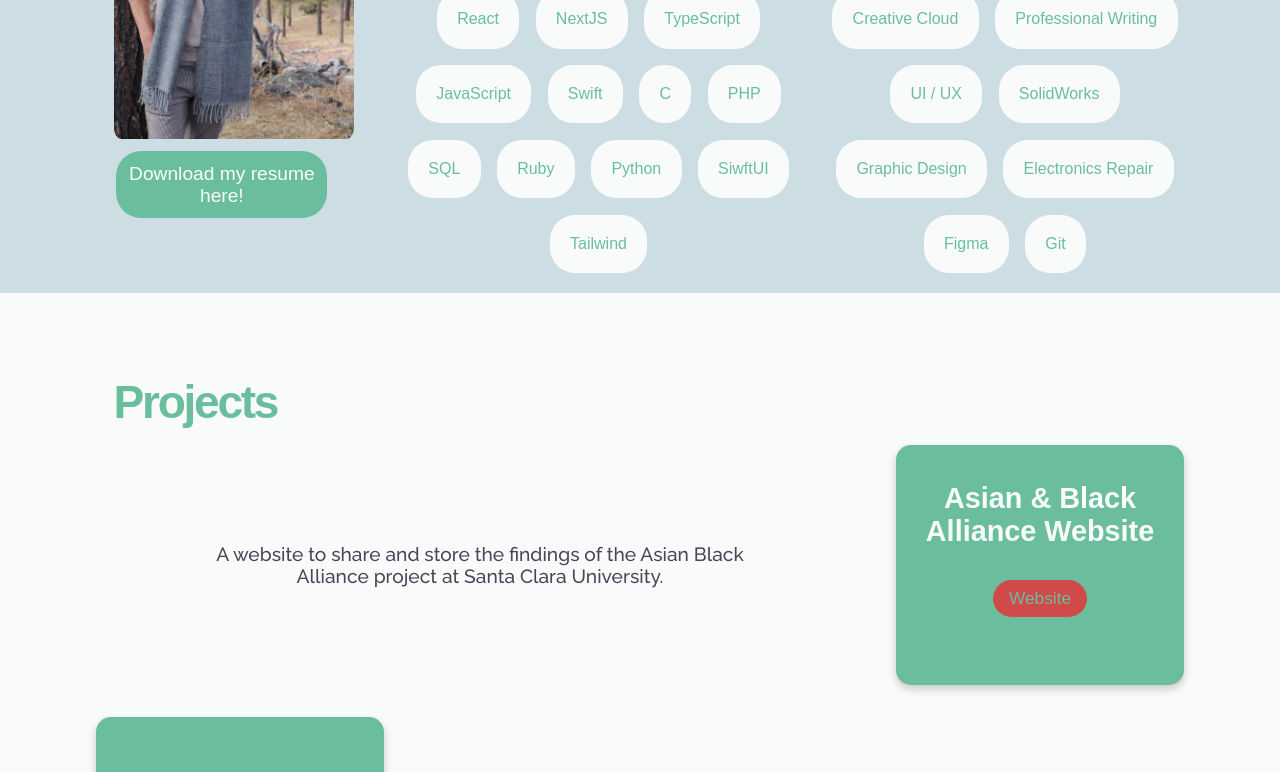
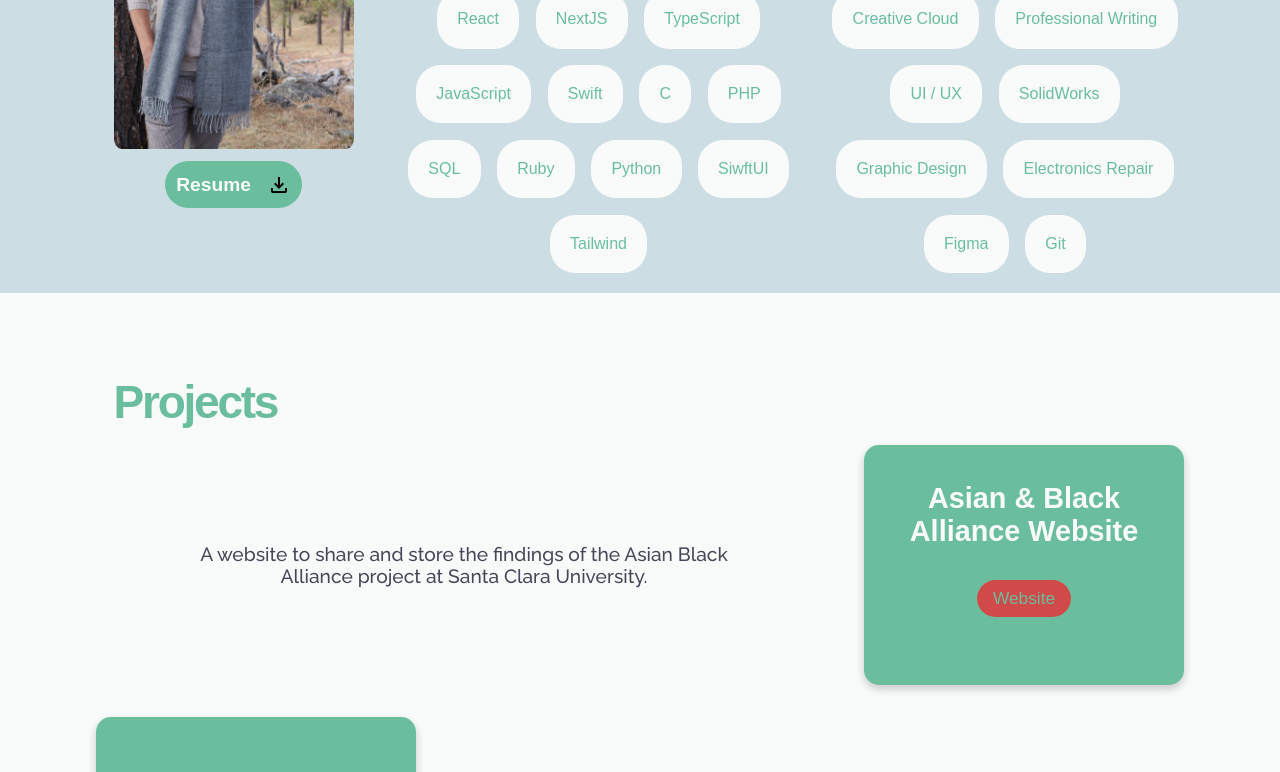
Before and after one commit to jackcdavey/PersonalWebsite, a React (Create React App) app: page / in a window 1280 px wide. Shown: the part 1300-2072 px from the top of the page. Built offline with nearby package versions, Linux system fonts and the light colour scheme; a web font is replaced by a local one.

Commit message:
Resume download button style updates

```diff
--- a/src/components/AboutMe.tsx
+++ b/src/components/AboutMe.tsx
@@ -2,6 +2,7 @@ import jackProfile from "../assets/images/me.jpg"
 import resume from "../assets/images/Resume.png"
 import AnimatedTitle from "../hooks/revealText"
 import { motion, AnimatePresence } from "framer-motion"
+import DownloadLogo from "../assets/images/download_symbol.svg"
 
 import {
 	SectionWrap,
@@ -58,7 +59,19 @@ export default function AboutMe() {
 
 
 					<ProjectLink href={resume} download={"resume.png"}>
-						<ResumeDownload>Download my resume here!</ResumeDownload>
+						<ResumeDownload>
+							Resume
+							<img
+								src={DownloadLogo}
+								alt="download"
+								style={{
+									marginLeft: "1rem",
+								}}
+							/>
+
+
+
+						</ResumeDownload>
 					</ProjectLink>
 				</ProfileImageWrap>
 				<div>
--- a/src/styles/stylesheet.js
+++ b/src/styles/stylesheet.js
@@ -102,7 +102,7 @@ export const SectionRow = styled(motion.div)`
 	justify-content: center;
 	align-items: center;
 
-	@media (max-width: 510px) {
+	@media (max-width: 710px) {
 		flex-direction: column;
 	}
 `
@@ -178,8 +178,8 @@ export const ResumeDownload = styled.div`
 	flex-direction: row;
 	justify-content: center;
 	align-items: center;
-	width: 80%;
-	padding: 5%;
+	width: 100%;
+	padding: 10%;
 	margin-top: 1.5vh;
 	margin-bottom: 1.5vh;
 	border-radius: 25px;
@@ -187,7 +187,7 @@ export const ResumeDownload = styled.div`
 	transition: 0.2s;
 	text-align: center;
 	font-family: Raileway, sans-serif;
-	font-weight: 400;
+	font-weight: bold;
 	color: ${COLORS.lightShade};
 	font-size: 1em;
 
@@ -264,6 +264,7 @@ export const ProjectImage = styled.img`
 export const ProjectLink = styled.a`
 	align-items: center;
 	display: flex;
+	flex-direction: column;
 	text-decoration: none;
 
 `
@@ -303,10 +304,12 @@ export const ProjRowLeft = styled(SectionRow)`
 		align-items: center;
 		flex-direction: row !important;
 		width: 100%;
+		margin-left: 2rem;
 
 		@media (max-width: 710px) {
 			justify-content: center !important;
 			flex-wrap: wrap;
+			margin-left: 0rem;
 		}
 	`
 
@@ -315,11 +318,13 @@ export const ProjRowLeft = styled(SectionRow)`
 		align-items: center;
 		flex-direction: row !important;
 		width: 100%;
+		margin-right: 2rem;
 
 		@media (max-width: 710px) {
 			flex-wrap: wrap;
 			flex-direction: column-reverse !important;
 			justify-content: center !important;
+			margin-right: 0rem;
 		}
 	`
 
```
Also changed, not shown: src/assets/images/download_symbol.svg (added).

_ _ _ _

TASK GOAL
Find out how many lines in the entries above hold "width", then reply with that figure and nothing else.

OUTPUT BELOW
8